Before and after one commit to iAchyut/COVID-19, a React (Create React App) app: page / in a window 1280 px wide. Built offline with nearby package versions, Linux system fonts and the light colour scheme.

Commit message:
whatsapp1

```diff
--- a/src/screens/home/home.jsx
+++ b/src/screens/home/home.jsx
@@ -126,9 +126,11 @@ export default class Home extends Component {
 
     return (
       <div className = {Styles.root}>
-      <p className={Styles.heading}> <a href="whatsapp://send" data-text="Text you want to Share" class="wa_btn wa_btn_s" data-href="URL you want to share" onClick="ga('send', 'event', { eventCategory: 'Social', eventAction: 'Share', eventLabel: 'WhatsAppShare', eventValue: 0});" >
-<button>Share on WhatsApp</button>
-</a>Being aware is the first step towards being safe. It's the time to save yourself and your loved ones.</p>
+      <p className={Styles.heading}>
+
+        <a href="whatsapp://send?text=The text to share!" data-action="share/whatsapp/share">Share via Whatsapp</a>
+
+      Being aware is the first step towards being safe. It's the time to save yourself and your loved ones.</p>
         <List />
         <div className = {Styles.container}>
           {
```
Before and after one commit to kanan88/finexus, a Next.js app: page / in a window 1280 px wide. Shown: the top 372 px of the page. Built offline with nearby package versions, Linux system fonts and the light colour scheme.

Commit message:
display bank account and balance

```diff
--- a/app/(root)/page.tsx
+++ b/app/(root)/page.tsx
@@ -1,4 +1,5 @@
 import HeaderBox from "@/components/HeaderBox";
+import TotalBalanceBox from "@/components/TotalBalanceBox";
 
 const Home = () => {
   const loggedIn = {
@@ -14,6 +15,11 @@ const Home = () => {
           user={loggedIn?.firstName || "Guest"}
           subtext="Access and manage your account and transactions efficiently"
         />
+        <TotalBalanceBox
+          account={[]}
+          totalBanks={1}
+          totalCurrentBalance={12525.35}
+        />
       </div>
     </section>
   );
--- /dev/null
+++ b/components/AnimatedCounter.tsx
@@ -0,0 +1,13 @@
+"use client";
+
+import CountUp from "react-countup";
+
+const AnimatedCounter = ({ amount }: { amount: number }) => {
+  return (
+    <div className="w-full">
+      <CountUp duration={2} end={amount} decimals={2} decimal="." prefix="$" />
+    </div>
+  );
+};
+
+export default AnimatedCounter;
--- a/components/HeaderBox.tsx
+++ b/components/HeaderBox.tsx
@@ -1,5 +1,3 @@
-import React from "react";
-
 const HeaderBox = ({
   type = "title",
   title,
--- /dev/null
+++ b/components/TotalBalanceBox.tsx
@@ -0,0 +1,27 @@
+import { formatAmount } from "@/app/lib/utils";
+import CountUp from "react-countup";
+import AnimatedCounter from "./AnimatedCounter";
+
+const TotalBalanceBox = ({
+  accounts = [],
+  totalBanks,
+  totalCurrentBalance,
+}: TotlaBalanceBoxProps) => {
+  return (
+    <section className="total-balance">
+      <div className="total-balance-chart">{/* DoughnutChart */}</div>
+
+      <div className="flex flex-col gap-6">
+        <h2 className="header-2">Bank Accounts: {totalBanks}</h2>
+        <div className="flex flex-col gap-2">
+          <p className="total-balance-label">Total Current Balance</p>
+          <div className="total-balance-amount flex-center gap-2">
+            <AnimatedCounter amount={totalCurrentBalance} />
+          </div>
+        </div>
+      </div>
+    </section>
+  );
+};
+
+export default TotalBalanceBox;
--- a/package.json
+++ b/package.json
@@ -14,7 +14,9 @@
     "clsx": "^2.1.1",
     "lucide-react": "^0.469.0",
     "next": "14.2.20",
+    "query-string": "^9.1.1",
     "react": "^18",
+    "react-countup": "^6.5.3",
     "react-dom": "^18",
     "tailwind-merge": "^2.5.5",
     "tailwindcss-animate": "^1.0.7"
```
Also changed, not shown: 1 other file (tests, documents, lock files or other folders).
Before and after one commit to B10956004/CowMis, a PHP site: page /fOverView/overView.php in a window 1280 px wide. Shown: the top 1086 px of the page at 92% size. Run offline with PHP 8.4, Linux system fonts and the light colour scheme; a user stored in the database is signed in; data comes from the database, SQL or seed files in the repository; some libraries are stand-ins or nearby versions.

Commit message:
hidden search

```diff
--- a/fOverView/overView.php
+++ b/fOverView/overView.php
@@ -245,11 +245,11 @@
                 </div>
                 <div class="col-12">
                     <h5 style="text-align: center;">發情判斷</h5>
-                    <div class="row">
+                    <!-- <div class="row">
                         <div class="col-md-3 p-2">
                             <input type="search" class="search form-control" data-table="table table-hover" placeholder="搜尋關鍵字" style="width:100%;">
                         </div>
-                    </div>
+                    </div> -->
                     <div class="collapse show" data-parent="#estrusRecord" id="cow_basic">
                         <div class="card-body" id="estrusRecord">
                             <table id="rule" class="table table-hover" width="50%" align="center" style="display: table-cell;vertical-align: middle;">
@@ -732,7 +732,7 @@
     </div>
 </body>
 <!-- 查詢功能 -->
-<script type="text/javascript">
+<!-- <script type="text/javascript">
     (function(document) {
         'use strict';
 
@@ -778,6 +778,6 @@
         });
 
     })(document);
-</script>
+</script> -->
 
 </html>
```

* [Required action]: For the records above, give the number of lines that include the string "components", with nothing added.

* [Exercise output]: 6